By Gene Kira, June 24, 2002, as published in Western Outdoor News:
If there's one area of human endeavor that's sure to cause plenty of heartbreak and misunderstanding, it's trying to master a foreign language.
For me, learning even half-decent Baja Spanish has been a long, bloody, uphill battle, and the end is nowhere in sight. I have a whole shelf full of textbooks, tapes, Linda Ronstadt CDs, Mexican children's books, and other Spanish stuff. I even took a college Spanish course (got an "A" too), and every night before turning in, I study at least a couple of pages of things like the Perfecto de Subjuntivo and other exciting topics.
But all to little effect. After several decades of struggle, I'm just barely starting to get a feel for polite Spanish, and I'm still totally lost and left out when, say, two pangueros start making crude jokes about each other's anatomy and gastrointestinal systems. It's tough, and sometimes I wish I had a kindly hada madrina (fairy godmother) who would just wave a magic wand over my head and say, "Poof! Now you can talk like a Mexican!"
Nevertheless, it's comforting to learn that lots of people you might expect to know better also have problems with Spanish.
About three years ago, there used to be a big billboard next to Mex 1 that advertised intensive, two-day courses offered by a Spanish language school in Ensenada. In four-foot-high block letters, the sign offered you "Weekend Curses" for a modest fee. I was always tempted to call the number and find out if they could curse you during the week too.
And, of course, there's the legendary story of General Motors using the name "Nova" (no va, it doesn't go) for a car to be sold in Latin America. As it turns out, a native Spanish speaker actually pronounces no va somewhat differently from nova, and the car is supposed to have sold quite well.
Unfortunately, however, when PEMEX also used the name Nova for its old, now-discontinued grade of leaded regular gasoline, it turned out to be an early, albeit unintentional, example of truth-in-advertising.

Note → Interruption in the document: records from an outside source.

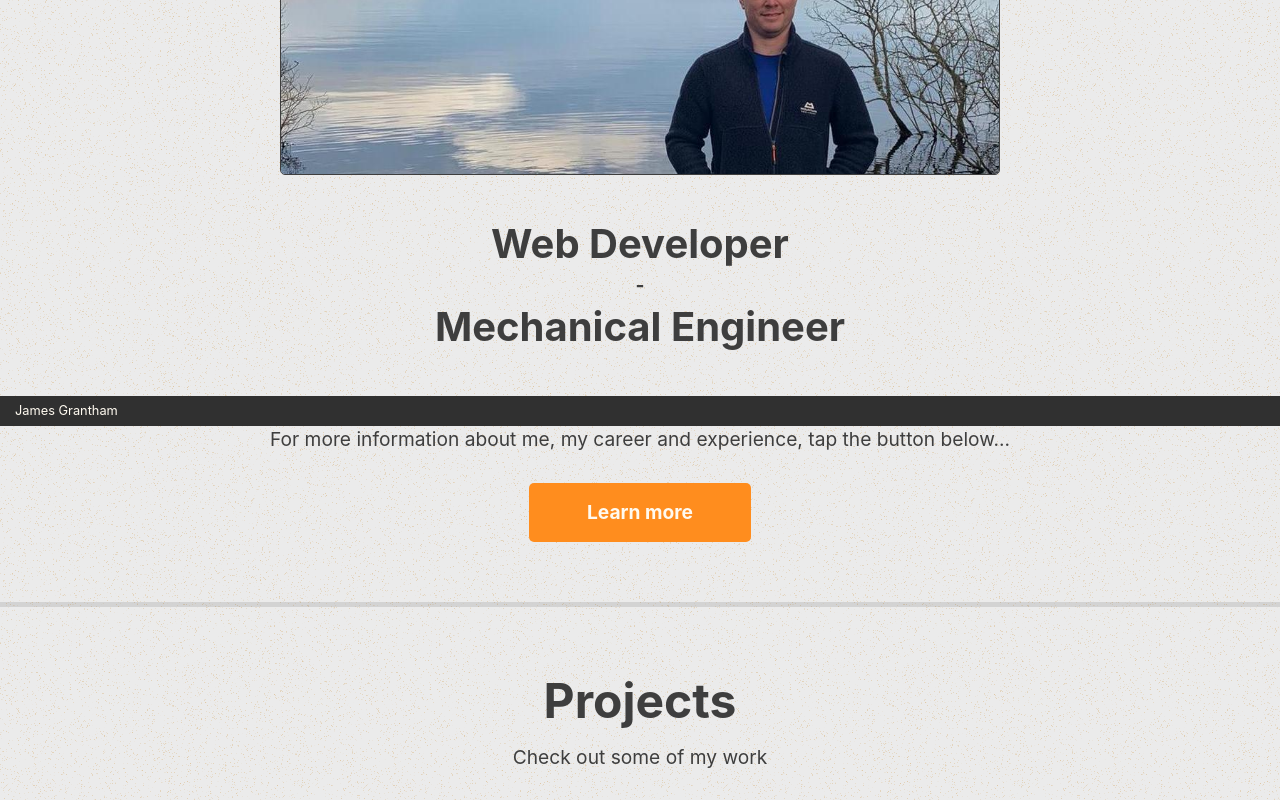
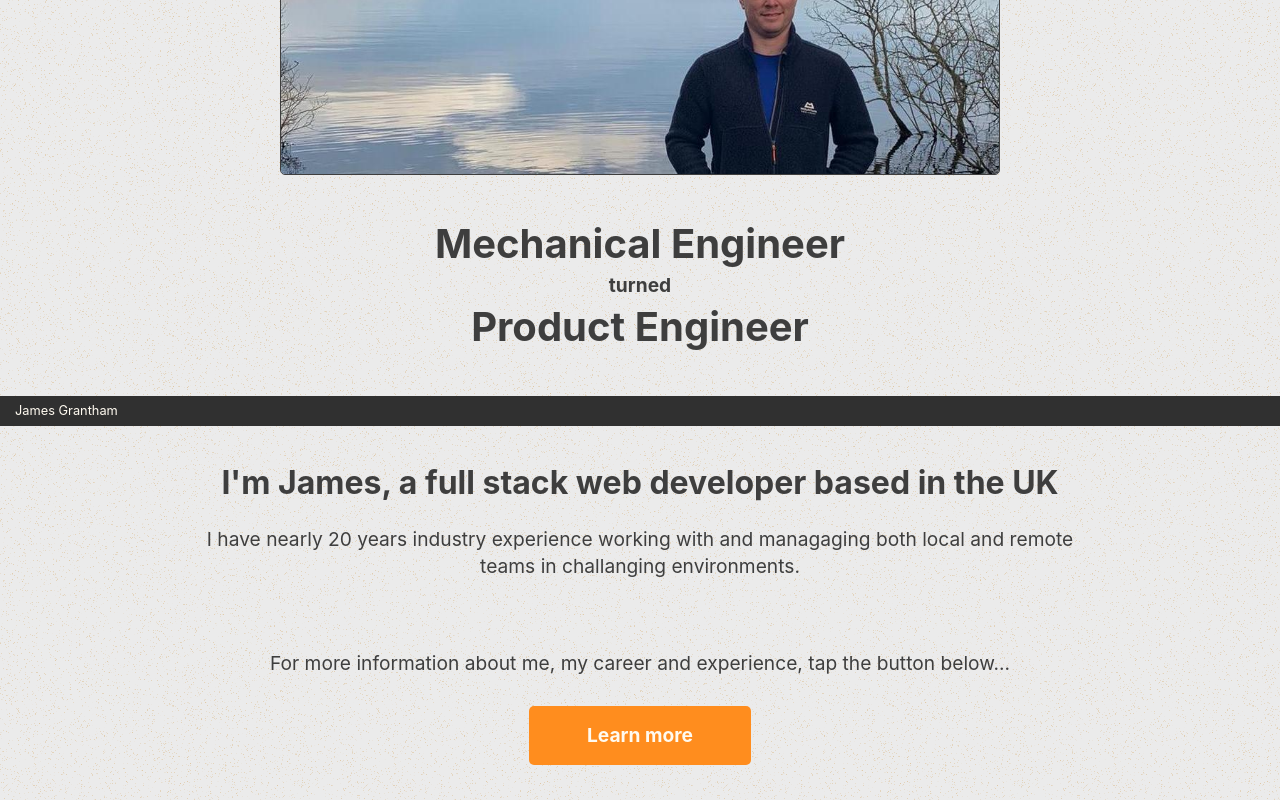
Before and after one commit to jrgrantham/james-grantham, a React (Create React App) app: page / in a window 1280 px wide. Shown: the part 374-1174 px from the top of the page. Built offline with nearby package versions, Linux system fonts and the light colour scheme; no server answers.

Commit message:
added introduction section

```diff
--- a/src/components/landing/InitialView.jsx
+++ b/src/components/landing/InitialView.jsx
@@ -30,9 +30,9 @@ export default function LandingInitialView() {
           <img src={jamesPhoto} alt="James Grantham" />
         </div>
         <div id="jobs" className="hide">
-          <h3>Web Developer</h3>
-          <p>-</p>
           <h3>Mechanical Engineer</h3>
+          <p>turned</p>
+          <h3>Product Engineer</h3>
         </div>
       </LandingContent>
     </LandingContainer>
--- /dev/null
+++ b/src/components/landing/Introduction.jsx
@@ -0,0 +1,28 @@
+import React from "react";
+import styled from "styled-components";
+import { welcomeMessage, introduction} from '../../data/introduction';
+
+export default function Introduction() {
+  return (
+    <Container>
+      <h4>{welcomeMessage}</h4>
+      <div></div>
+      <p>{introduction}</p>
+    </Container>
+  );
+}
+
+const Container = styled.div`
+  display: flex;
+  flex-direction: column;
+  justify-content: space-between;
+  align-items: center;
+  width 80%;
+  margin: 60px 0 20px 0;
+
+  p {
+    max-width: 90%;
+    text-align: center;
+    margin: 20px 10px;
+  }
+`;
--- /dev/null
+++ b/src/data/introduction.js
@@ -0,0 +1,2 @@
+export const welcomeMessage = `I'm James, a full stack web developer based in the UK`
+export const introduction = `I have nearly 20 years industry experience working with and managaging both local and remote teams in challanging environments. `
--- a/src/views/Landing.jsx
+++ b/src/views/Landing.jsx
@@ -12,6 +12,7 @@ import SiteLinks from "../components/reusable/SiteLinks";
 import Projects from "../components/landing/Projects";
 import Spacer from "../components/reusable/Spacer";
 import LearnMore from "../components/reusable/LearnMore";
+import Introduction from "../components/landing/Introduction";
 
 export default function Landing() {
 
@@ -32,6 +33,8 @@ export default function Landing() {
       <ContactMeHeader />
       <FullPage>
         <LandingInitialView />
+        <Spacer />
+        <Introduction />
         <LearnMore />
         <Spacer />
         <Projects />
```
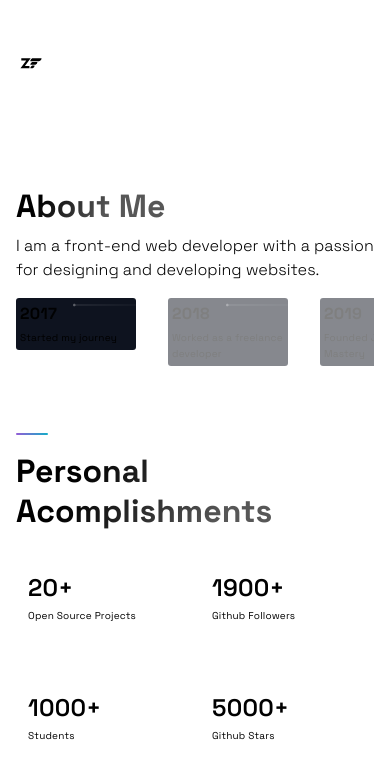
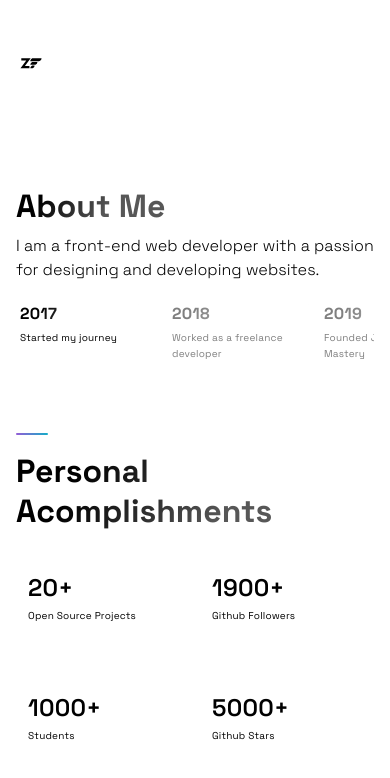
Before and after one commit to yesayajones/portfolio, a Next.js app: page / in a window 390 px wide. Shown: the part 3191-3969 px from the top of the page. Built offline with nearby package versions, Linux system fonts and the light colour scheme.

Commit message:
style: Mantain same color scheme across breakpoints

```diff
--- a/src/components/TimeLine/TimeLineStyles.js
+++ b/src/components/TimeLine/TimeLineStyles.js
@@ -50,7 +50,6 @@ export const CarouselItem = styled.div`
 	@media ${(props) => props.theme.breakpoints.sm} {
 		margin-left: 32px;
 		min-width: 120px;
-		background: #0e131f;
 		padding: 4px;
 		align-content: start;
 		scroll-snap-align: start;
```
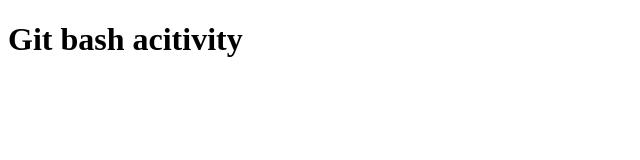
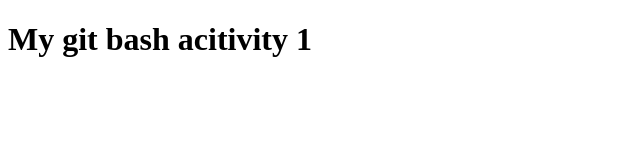
Before and after one commit to neilbernard-sscgi/sscgi_supillo_act1, a plain HTML site: page index.html in a window 1280 px wide. Shown: the whole page, without its empty margins (0-640 px from the left). Drawn offline with Linux system fonts and the light colour scheme.

Commit message:
Edited index html

```diff
--- a/index.html
+++ b/index.html
@@ -6,7 +6,7 @@
     <title>Git Bash</title>
 </head>
 <body>
-    <h1>Git bash acitivity</h1>
+    <h1>My git bash acitivity 1</h1>
 
 </body>
 </html>
```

With exasperating frequency, your car really would no va with that horrible stuff, which came in all the popular Cool-Aid colors and took on various smells, depending on what it was made out of, and who last adulterated it.
Now, it turns out, Mazda is producing a minicar for the Japanese market with the intriguing name of Laputa (la puta, the whore, in Spanish). According to one bemused Mexican observer, Mazda's sales literature for the Laputa says it has an "eye-catching exterior," a "variety of seat arrangements," "roomy interior space," and a "body designed to withstand front collisions." Fair enough. But hopefully, if the Laputa is ever exported to Spanish-speaking countries, it will be called something else.
The name Laputa, by the way, was supposed to have been borrowed by Mazda from Jonathan Swift's Eighteenth Century classic, Gulliver's Travels, wherein it referred to a mysterious floating island in the sky. Nevertheless, I'm sure that Swift, dark satirist that he was, could not have been unaware of the name's ironic implications in Spanish. Sorry Mazda, but it's La Puta all the way down.
And now, word comes of another Japanese minicar made by Nissan that is called the Moco (moco, snot, in Spanish). According to Nissan, the name comes from the Japanese word moco-moco, meaning something like "warm and fuzzy." Makes you think, doesn't it? If Mazda and Nissan ever merged, they could create a car called the Puta Moco. Talk about name recognition.
But, in my humble opinion, one of the most tragic examples of fractured Spanish ever uttered was on the shore of Baja's own Caleta Agua Amargosa in the novel, King of the Moon, as a very young Abundio Rodriguez explained to Peter Grayson III the difference between the words for beer and the Spanish goat stew birria, and between Peter's name, Pedro, and the impolite word pedo. In the exasperated Sr. Pete's just barely translatable Spanish: "Oh! No! Me beer fart no bueno espanole!"
(Related Baja California, Mexico, articles and reports may be found at Mexfish.com's main Baja California information page. See weekly fishing news, photos, and reports from the major sportfishing vacation areas of Mexico including the Baja California area in "Mexico Fishing News.")